(Version difference data)
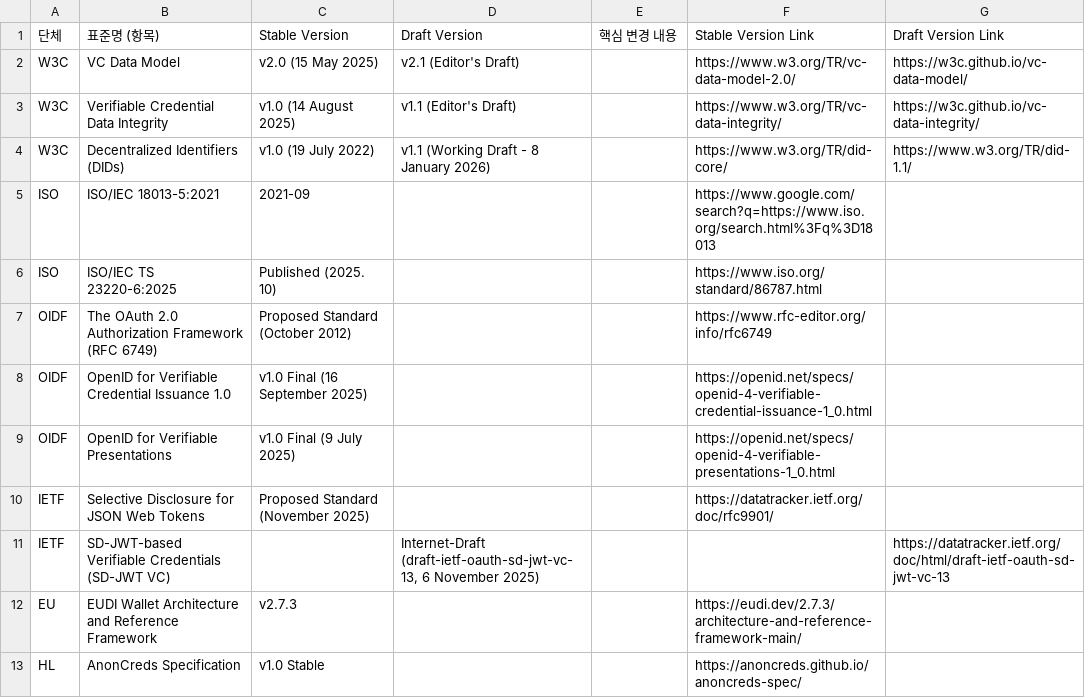
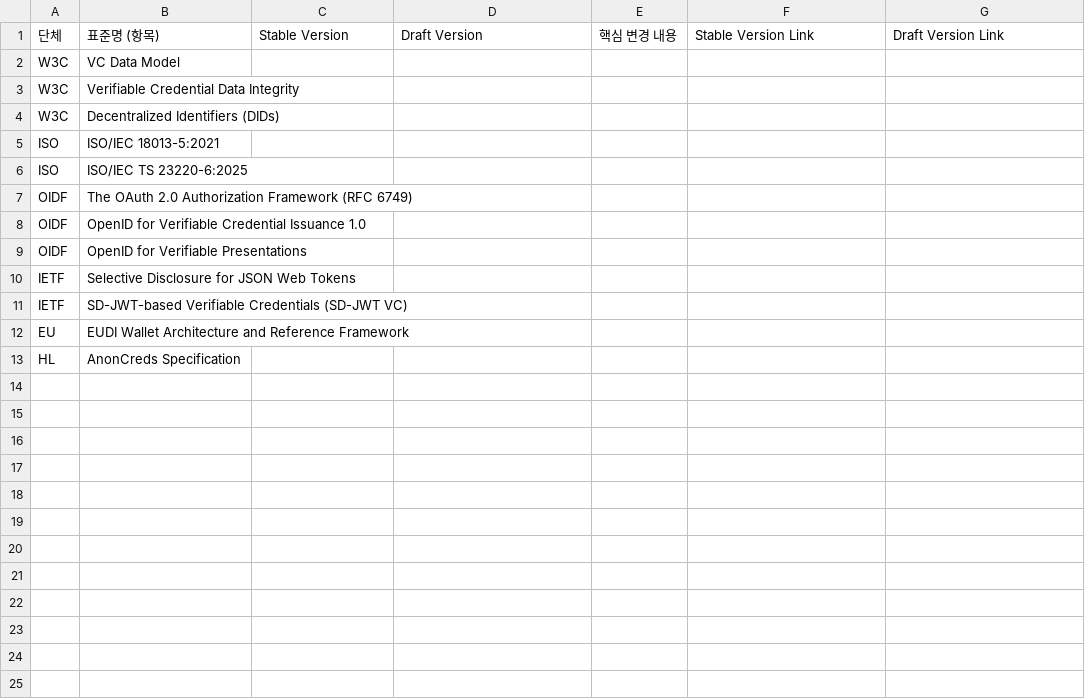
Before and after one commit to yoongyu-lee/standards-version-tracker, a CSV file: standards.csv, drawn as a sheet.

Commit message:
Update standards.csv

```diff
--- a/standards.csv
+++ b/standards.csv
@@ -1,13 +1,13 @@
 단체,표준명 (항목),Stable Version,Draft Version,핵심 변경 내용,Stable Version Link,Draft Version Link
-W3C,"VC Data Model","v2.0 (15 May 2025)","v2.1 (Editor's Draft)","","https://www.w3.org/TR/vc-data-model-2.0/","https://w3c.github.io/vc-data-model/"
-W3C,"Verifiable Credential Data Integrity","v1.0 (14 August 2025)","v1.1 (Editor's Draft)","","https://www.w3.org/TR/vc-data-integrity/","https://w3c.github.io/vc-data-integrity/"
-W3C,"Decentralized Identifiers (DIDs)","v1.0 (19 July 2022)","v1.1 (Working Draft - 8 January 2026)","","https://www.w3.org/TR/did-core/","https://www.w3.org/TR/did-1.1/"
-ISO,"ISO/IEC 18013-5:2021","2021-09","","","https://www.google.com/search?q=https://www.iso.org/search.html%3Fq%3D18013",""
-ISO,"ISO/IEC TS 23220-6:2025","Published (2025. 10)","","","https://www.iso.org/standard/86787.html",""
-OIDF,"The OAuth 2.0 Authorization Framework (RFC 6749)","Proposed Standard (October 2012)","","","https://www.rfc-editor.org/info/rfc6749",""
-OIDF,"OpenID for Verifiable Credential Issuance 1.0","v1.0 Final (16 September 2025)","","","https://openid.net/specs/openid-4-verifiable-credential-issuance-1_0.html",""
-OIDF,"OpenID for Verifiable Presentations","v1.0 Final (9 July 2025)","","","https://openid.net/specs/openid-4-verifiable-presentations-1_0.html",""
-IETF,"Selective Disclosure for JSON Web Tokens","Proposed Standard (November 2025)","","","https://datatracker.ietf.org/doc/rfc9901/",""
-IETF,"SD-JWT-based Verifiable Credentials (SD-JWT VC)","","Internet-Draft (draft-ietf-oauth-sd-jwt-vc-13, 6 November 2025)","","","https://datatracker.ietf.org/doc/html/draft-ietf-oauth-sd-jwt-vc-13"
-EU,"EUDI Wallet Architecture and Reference Framework","v2.7.3","","","https://eudi.dev/2.7.3/architecture-and-reference-framework-main/",""
-HL,"AnonCreds Specification","v1.0 Stable","","","https://anoncreds.github.io/anoncreds-spec/",""
+W3C,"VC Data Model","","","","",""
+W3C,"Verifiable Credential Data Integrity","","","","",""
+W3C,"Decentralized Identifiers (DIDs)","","","","",""
+ISO,"ISO/IEC 18013-5:2021","","","","",""
+ISO,"ISO/IEC TS 23220-6:2025","","","","",""
+OIDF,"The OAuth 2.0 Authorization Framework (RFC 6749)","","","","",""
+OIDF,"OpenID for Verifiable Credential Issuance 1.0","","","","",""
+OIDF,"OpenID for Verifiable Presentations","","","","",""
+IETF,"Selective Disclosure for JSON Web Tokens","","","","",""
+IETF,"SD-JWT-based Verifiable Credentials (SD-JWT VC)","","","","",""
+EU,"EUDI Wallet Architecture and Reference Framework","","","","",""
+HL,"AnonCreds Specification","","","","",""
```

• **PROBLEM TO SOLVE**:
Quote every entry exactly, with the pictures omitted.

• **THE COMPLETED TASK**:
Before and after one commit to yoongyu-lee/standards-version-tracker, a CSV file: standards.csv, drawn as a sheet.

Commit message:
Update standards.csv

```diff
--- a/standards.csv
+++ b/standards.csv
@@ -1,13 +1,13 @@
 단체,표준명 (항목),Stable Version,Draft Version,핵심 변경 내용,Stable Version Link,Draft Version Link
-W3C,"VC Data Model","v2.0 (15 May 2025)","v2.1 (Editor's Draft)","","https://www.w3.org/TR/vc-data-model-2.0/","https://w3c.github.io/vc-data-model/"
-W3C,"Verifiable Credential Data Integrity","v1.0 (14 August 2025)","v1.1 (Editor's Draft)","","https://www.w3.org/TR/vc-data-integrity/","https://w3c.github.io/vc-data-integrity/"
-W3C,"Decentralized Identifiers (DIDs)","v1.0 (19 July 2022)","v1.1 (Working Draft - 8 January 2026)","","https://www.w3.org/TR/did-core/","https://www.w3.org/TR/did-1.1/"
-ISO,"ISO/IEC 18013-5:2021","2021-09","","","https://www.google.com/search?q=https://www.iso.org/search.html%3Fq%3D18013",""
-ISO,"ISO/IEC TS 23220-6:2025","Published (2025. 10)","","","https://www.iso.org/standard/86787.html",""
-OIDF,"The OAuth 2.0 Authorization Framework (RFC 6749)","Proposed Standard (October 2012)","","","https://www.rfc-editor.org/info/rfc6749",""
-OIDF,"OpenID for Verifiable Credential Issuance 1.0","v1.0 Final (16 September 2025)","","","https://openid.net/specs/openid-4-verifiable-credential-issuance-1_0.html",""
-OIDF,"OpenID for Verifiable Presentations","v1.0 Final (9 July 2025)","","","https://openid.net/specs/openid-4-verifiable-presentations-1_0.html",""
-IETF,"Selective Disclosure for JSON Web Tokens","Proposed Standard (November 2025)","","","https://datatracker.ietf.org/doc/rfc9901/",""
-IETF,"SD-JWT-based Verifiable Credentials (SD-JWT VC)","","Internet-Draft (draft-ietf-oauth-sd-jwt-vc-13, 6 November 2025)","","","https://datatracker.ietf.org/doc/html/draft-ietf-oauth-sd-jwt-vc-13"
-EU,"EUDI Wallet Architecture and Reference Framework","v2.7.3","","","https://eudi.dev/2.7.3/architecture-and-reference-framework-main/",""
-HL,"AnonCreds Specification","v1.0 Stable","","","https://anoncreds.github.io/anoncreds-spec/",""
+W3C,"VC Data Model","","","","",""
+W3C,"Verifiable Credential Data Integrity","","","","",""
+W3C,"Decentralized Identifiers (DIDs)","","","","",""
+ISO,"ISO/IEC 18013-5:2021","","","","",""
+ISO,"ISO/IEC TS 23220-6:2025","","","","",""
+OIDF,"The OAuth 2.0 Authorization Framework (RFC 6749)","","","","",""
+OIDF,"OpenID for Verifiable Credential Issuance 1.0","","","","",""
+OIDF,"OpenID for Verifiable Presentations","","","","",""
+IETF,"Selective Disclosure for JSON Web Tokens","","","","",""
+IETF,"SD-JWT-based Verifiable Credentials (SD-JWT VC)","","","","",""
+EU,"EUDI Wallet Architecture and Reference Framework","","","","",""
+HL,"AnonCreds Specification","","","","",""
```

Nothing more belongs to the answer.